Zhalmauyz Kempіr — evil demonic creature in Kazakh mythology, witch, often with seven heads. This project is an interactive weaving piece depicting seven witches. By touching the weaving visitors could hear women's voices telling stories. I collected stories of kelins (young brides) from Central Asia who were not accepted into the new family or ‘returned back’ because they were of a different nationality, older than their husbands, wanted to work, dressed differently, and so on. There is an expression 'sweep under the carpet' when we want to hide something embarrassing or wrong. Often, kelins (young brides) hide the real stories that take place behind the doors of their homes like exploitation, domestic violence, and bad attitudes towards them.
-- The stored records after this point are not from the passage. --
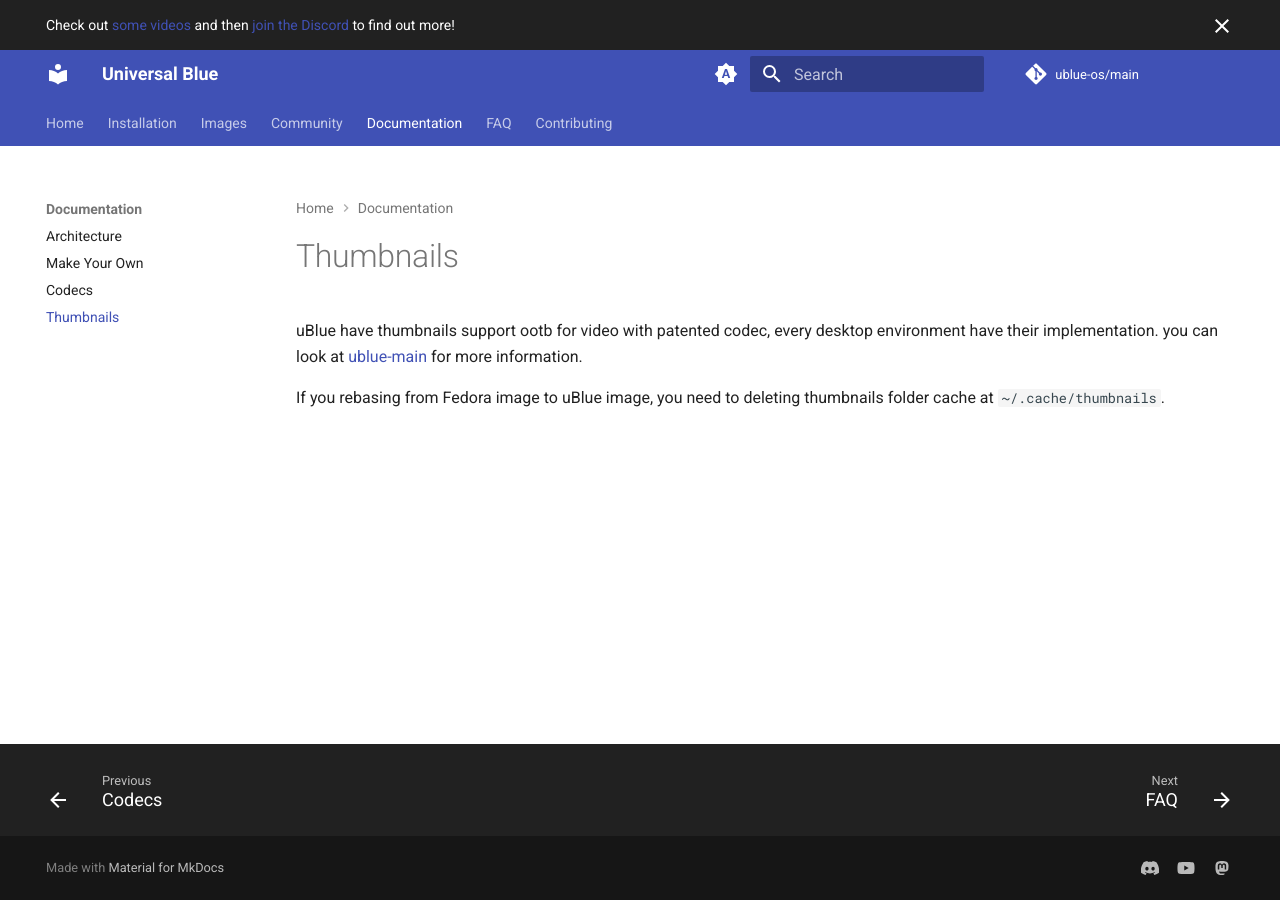
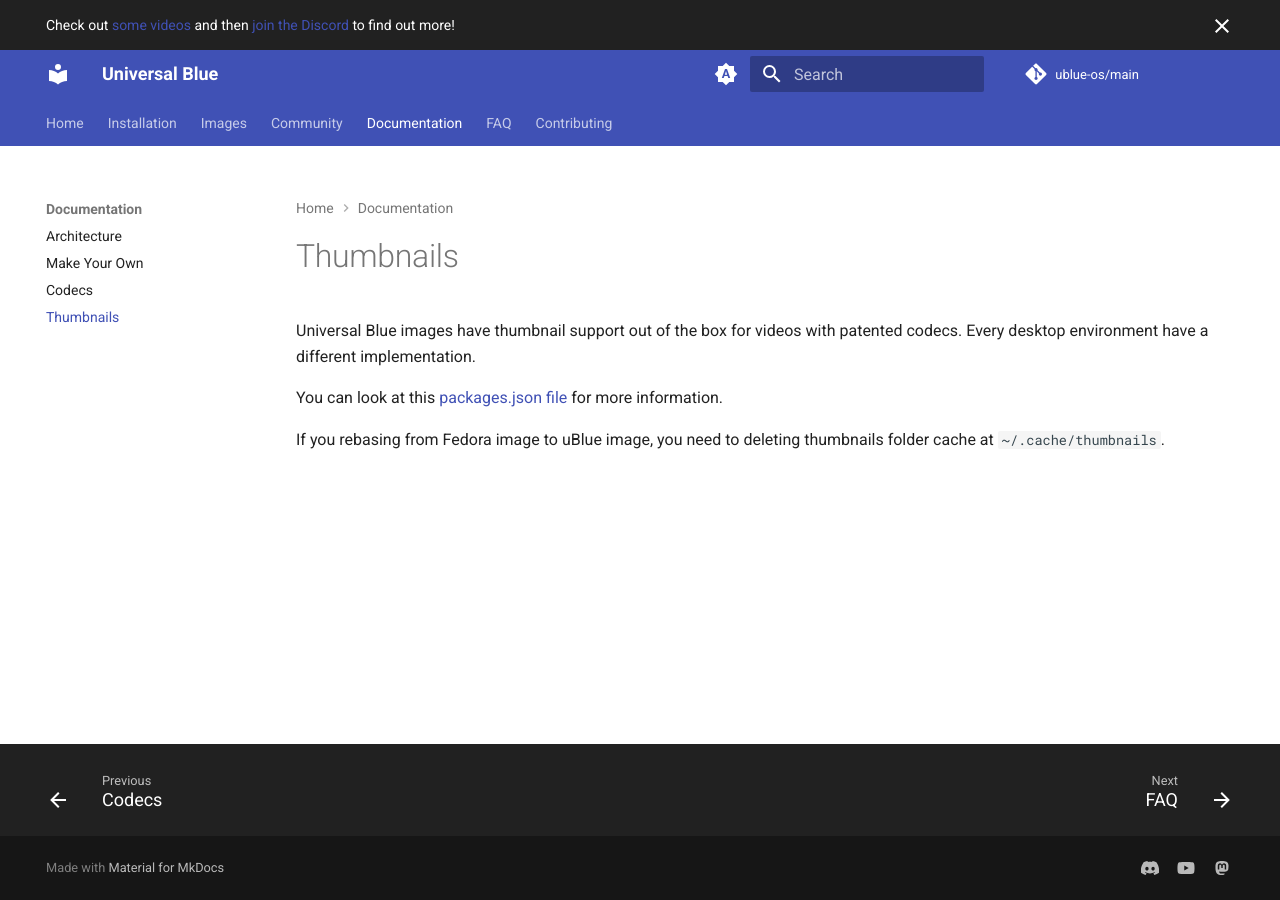
Before and after one commit to ublue-os/website, an MkDocs documentation site: the page built from docs/thumbnails.md, in a window 1280 px wide. Built offline with MkDocs 1.6.1 and Material for MkDocs 9.7.7, drawn with Linux system fonts in a browser that asks for light colours; comment, search, counter and statistics services are not loaded.

Commit message:
Update docs/thumbnails.md
Co-authored-by: Jorge O. Castro <jorge.castro@gmail.com>

````diff
--- a/docs/thumbnails.md
+++ b/docs/thumbnails.md
@@ -1,3 +1,5 @@
-uBlue have thumbnails support ootb for video with patented codec, every desktop environment have their implementation. you can look at [ublue-main](https://github.com/ublue-os/main/blob/main/packages.json) for more information.
+Universal Blue images have thumbnail support out of the box for videos with patented codecs.  Every desktop environment have a different implementation.
+
+You can look at this [packages.json file](https://github.com/ublue-os/main/blob/main/packages.json) for more information.
 
 If you rebasing from Fedora image to uBlue image, you need to deleting thumbnails folder cache at ```~/.cache/thumbnails```.
````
Showing the carpet inside out to people, I wanted to show the whole ugly picture that we used to hide.
Perhaps the Kazakh witches Zhalmauyz kempir, Albasty, Zheztyrnak and Mystan kempir were in fact ordinary women, who stumbled up against the prohibitions of a patriarchal society, and were subsequently demonised, slut shamed and punished by society. Could it be that the sinister image of Zhalmauyz in Kazakh culture arose out of witch imagery? The ethnographer Miropiev describes the story of Zhalmauyz, who attacks a wealthy bai or landowner and is killed. The word ‘kempir’ ("old woman" in Kazakh) in the names Zhalmauyz kempir or Mystan kempir hints at their links with European witches. Silvia Federici in her research gives us a portrait of the witch: a poor old woman living alone, dependent on gifts from neighbours, bitterly resentful at her rejection by society, often threatening and cursing those who refuse her help. When financial exchange became dominant in societies, the contribution of older women was devalued - no longer of child-bearing age, overlooked as providers of sexual services, they turned out not to be in demand as a component of wealth accumulation.